- Journal Paper
- 863 - 865
- 1993. Society of Petroleum Engineers

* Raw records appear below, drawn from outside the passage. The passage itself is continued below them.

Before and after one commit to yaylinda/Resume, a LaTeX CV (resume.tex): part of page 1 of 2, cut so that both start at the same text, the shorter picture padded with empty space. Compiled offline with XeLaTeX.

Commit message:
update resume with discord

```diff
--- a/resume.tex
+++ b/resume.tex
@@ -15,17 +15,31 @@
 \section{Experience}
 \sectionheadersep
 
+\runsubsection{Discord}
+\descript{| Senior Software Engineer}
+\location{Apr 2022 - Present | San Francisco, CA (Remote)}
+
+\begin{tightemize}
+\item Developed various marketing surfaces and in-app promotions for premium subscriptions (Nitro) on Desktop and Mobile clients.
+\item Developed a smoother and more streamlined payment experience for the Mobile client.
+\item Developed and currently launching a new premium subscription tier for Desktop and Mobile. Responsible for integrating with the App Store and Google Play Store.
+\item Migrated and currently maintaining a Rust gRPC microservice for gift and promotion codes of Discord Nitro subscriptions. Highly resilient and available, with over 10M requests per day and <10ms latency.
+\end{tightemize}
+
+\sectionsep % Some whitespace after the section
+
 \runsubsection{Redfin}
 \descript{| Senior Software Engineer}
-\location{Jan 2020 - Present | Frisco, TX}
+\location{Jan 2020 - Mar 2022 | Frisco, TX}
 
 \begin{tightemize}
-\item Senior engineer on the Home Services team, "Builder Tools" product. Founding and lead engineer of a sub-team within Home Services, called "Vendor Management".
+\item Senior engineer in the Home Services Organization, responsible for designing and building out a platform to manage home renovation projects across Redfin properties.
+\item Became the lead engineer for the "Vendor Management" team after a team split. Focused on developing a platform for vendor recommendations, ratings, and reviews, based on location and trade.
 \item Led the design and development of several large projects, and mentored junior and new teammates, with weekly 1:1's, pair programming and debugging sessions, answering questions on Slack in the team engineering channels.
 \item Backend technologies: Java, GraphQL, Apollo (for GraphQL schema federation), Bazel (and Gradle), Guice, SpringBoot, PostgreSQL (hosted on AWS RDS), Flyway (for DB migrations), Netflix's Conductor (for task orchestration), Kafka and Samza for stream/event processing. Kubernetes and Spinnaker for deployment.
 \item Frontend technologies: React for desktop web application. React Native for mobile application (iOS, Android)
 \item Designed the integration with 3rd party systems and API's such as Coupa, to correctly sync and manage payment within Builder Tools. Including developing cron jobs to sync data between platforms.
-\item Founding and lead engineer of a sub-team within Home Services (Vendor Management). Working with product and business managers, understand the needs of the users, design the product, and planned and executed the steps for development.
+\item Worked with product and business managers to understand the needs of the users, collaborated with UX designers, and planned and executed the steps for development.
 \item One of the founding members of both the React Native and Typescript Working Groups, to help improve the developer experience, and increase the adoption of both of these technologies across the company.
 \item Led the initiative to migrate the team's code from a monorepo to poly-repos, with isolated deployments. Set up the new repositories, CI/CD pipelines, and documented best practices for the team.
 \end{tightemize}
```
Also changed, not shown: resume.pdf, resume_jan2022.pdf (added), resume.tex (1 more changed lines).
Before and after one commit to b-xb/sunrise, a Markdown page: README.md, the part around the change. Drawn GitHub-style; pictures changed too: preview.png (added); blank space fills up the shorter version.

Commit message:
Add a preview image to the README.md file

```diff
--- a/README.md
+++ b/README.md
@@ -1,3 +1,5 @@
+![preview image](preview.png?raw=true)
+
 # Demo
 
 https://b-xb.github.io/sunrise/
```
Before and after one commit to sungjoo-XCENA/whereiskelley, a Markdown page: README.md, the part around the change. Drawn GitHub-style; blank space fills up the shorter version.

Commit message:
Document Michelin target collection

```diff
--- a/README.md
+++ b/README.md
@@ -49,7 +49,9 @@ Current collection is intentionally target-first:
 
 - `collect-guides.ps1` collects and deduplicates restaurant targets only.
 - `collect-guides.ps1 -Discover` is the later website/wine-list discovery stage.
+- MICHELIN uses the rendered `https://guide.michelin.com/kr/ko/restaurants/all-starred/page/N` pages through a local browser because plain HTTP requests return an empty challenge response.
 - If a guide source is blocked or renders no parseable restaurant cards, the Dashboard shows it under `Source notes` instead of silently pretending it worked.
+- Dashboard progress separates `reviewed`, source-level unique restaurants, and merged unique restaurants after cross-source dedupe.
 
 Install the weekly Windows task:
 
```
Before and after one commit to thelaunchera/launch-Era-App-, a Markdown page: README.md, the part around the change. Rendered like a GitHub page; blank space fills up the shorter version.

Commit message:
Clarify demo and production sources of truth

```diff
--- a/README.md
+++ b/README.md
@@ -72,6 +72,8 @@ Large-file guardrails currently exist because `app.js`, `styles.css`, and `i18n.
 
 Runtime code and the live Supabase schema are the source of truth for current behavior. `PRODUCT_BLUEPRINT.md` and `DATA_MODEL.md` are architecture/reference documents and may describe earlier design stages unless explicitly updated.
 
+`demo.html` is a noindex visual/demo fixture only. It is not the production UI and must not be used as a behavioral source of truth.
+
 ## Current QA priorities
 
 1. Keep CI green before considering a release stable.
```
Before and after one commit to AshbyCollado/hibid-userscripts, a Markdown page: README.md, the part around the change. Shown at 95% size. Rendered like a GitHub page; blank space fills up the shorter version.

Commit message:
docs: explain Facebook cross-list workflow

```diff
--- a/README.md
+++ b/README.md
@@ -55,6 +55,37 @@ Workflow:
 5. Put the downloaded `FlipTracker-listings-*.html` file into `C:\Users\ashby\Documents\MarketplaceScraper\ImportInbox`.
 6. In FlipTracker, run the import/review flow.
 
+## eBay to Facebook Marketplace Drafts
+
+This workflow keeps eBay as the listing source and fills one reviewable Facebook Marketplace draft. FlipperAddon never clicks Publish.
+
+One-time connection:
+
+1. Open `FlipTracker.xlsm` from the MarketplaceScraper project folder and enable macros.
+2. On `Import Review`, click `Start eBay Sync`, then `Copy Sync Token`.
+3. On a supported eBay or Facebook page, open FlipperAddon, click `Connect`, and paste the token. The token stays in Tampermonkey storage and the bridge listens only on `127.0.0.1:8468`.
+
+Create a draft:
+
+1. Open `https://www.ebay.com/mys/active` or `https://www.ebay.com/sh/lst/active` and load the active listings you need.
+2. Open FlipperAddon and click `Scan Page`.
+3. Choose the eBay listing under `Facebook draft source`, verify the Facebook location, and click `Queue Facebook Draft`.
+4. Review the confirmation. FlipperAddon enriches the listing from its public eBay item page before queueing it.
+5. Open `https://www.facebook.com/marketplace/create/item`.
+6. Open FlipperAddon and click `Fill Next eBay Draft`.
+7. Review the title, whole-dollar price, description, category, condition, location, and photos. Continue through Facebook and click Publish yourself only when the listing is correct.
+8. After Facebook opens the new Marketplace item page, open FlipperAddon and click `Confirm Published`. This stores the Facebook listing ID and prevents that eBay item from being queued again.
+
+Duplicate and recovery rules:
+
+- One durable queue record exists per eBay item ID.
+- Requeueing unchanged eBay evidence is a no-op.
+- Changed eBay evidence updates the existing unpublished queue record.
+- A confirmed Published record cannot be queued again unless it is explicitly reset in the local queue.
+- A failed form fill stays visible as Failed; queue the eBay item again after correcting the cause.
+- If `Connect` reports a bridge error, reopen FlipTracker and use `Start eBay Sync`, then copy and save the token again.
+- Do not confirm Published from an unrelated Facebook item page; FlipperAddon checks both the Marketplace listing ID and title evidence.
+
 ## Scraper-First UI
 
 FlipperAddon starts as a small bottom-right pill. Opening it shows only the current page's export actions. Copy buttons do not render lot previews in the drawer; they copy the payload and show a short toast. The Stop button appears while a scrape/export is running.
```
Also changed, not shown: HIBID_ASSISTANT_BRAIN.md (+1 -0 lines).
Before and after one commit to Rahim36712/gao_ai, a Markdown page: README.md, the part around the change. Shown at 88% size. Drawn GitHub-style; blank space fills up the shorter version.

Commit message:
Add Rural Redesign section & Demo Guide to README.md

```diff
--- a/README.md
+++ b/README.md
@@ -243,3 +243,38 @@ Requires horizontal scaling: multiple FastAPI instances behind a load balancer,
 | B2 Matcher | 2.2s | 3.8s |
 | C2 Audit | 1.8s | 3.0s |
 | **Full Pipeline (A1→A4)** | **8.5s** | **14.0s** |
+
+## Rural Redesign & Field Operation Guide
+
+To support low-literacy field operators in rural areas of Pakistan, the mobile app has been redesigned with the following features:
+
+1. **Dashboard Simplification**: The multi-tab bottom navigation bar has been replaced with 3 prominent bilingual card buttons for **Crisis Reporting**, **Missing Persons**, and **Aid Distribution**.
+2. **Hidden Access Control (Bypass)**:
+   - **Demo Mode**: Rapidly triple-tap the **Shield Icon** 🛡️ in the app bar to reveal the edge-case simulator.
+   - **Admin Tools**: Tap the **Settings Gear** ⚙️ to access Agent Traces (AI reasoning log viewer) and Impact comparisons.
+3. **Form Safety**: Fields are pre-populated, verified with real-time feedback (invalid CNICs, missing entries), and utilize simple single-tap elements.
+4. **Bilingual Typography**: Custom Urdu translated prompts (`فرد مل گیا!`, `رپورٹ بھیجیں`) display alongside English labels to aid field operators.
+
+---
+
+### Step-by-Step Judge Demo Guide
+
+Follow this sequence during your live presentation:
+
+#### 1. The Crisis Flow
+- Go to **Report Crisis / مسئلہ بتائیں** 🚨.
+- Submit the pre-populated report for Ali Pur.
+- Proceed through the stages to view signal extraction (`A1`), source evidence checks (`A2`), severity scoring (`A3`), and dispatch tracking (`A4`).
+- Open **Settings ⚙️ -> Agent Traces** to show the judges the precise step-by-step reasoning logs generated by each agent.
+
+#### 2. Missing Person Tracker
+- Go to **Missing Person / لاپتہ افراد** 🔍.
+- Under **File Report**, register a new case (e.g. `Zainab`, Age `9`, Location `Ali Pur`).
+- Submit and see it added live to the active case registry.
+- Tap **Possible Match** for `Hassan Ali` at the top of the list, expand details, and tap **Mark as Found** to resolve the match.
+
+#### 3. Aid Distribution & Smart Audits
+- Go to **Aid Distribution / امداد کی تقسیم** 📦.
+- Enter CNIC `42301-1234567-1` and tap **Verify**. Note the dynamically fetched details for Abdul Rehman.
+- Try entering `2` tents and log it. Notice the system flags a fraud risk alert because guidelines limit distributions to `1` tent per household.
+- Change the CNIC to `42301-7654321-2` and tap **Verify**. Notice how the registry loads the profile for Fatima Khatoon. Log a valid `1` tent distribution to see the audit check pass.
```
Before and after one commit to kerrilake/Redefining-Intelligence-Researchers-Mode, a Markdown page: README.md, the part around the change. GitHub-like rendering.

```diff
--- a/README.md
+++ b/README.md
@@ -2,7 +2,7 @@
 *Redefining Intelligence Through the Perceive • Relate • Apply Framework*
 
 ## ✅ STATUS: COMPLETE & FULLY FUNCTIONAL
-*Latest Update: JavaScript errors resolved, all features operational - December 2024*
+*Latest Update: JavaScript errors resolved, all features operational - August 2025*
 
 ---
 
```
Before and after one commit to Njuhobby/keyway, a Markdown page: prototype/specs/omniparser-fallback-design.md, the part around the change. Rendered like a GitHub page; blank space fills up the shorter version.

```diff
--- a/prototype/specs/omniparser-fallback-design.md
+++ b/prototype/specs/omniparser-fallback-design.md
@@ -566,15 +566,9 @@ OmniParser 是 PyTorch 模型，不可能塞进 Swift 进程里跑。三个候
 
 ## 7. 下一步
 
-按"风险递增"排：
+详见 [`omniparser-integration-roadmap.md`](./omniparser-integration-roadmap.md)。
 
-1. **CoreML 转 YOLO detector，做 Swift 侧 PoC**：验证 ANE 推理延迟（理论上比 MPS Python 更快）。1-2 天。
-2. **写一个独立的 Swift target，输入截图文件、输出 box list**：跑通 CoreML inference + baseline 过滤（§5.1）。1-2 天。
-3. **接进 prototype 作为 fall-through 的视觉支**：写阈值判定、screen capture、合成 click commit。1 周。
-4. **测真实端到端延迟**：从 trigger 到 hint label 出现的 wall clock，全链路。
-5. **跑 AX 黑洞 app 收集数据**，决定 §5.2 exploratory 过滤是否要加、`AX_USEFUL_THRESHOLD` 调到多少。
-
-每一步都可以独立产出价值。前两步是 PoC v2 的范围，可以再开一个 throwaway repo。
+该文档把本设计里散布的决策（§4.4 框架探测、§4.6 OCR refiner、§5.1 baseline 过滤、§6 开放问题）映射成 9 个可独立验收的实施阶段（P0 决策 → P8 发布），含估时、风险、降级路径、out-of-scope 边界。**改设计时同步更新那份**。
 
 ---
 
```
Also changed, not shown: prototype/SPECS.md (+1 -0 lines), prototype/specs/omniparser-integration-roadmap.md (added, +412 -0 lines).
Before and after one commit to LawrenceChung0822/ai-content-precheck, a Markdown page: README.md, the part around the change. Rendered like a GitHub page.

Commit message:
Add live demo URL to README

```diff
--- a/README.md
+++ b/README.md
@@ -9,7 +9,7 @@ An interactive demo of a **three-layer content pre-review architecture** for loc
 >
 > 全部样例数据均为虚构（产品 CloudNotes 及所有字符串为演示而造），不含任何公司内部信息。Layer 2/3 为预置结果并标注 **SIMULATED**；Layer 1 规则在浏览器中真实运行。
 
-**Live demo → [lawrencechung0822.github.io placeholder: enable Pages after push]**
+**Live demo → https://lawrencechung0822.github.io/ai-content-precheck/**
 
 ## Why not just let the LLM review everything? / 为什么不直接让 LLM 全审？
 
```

- 6.1 HSSE & Social Responsibility Management, 4.1.2 Separation and Treating, 6.1.5 Human Resources, Competence and Training, 4.1.5 Processing Equipment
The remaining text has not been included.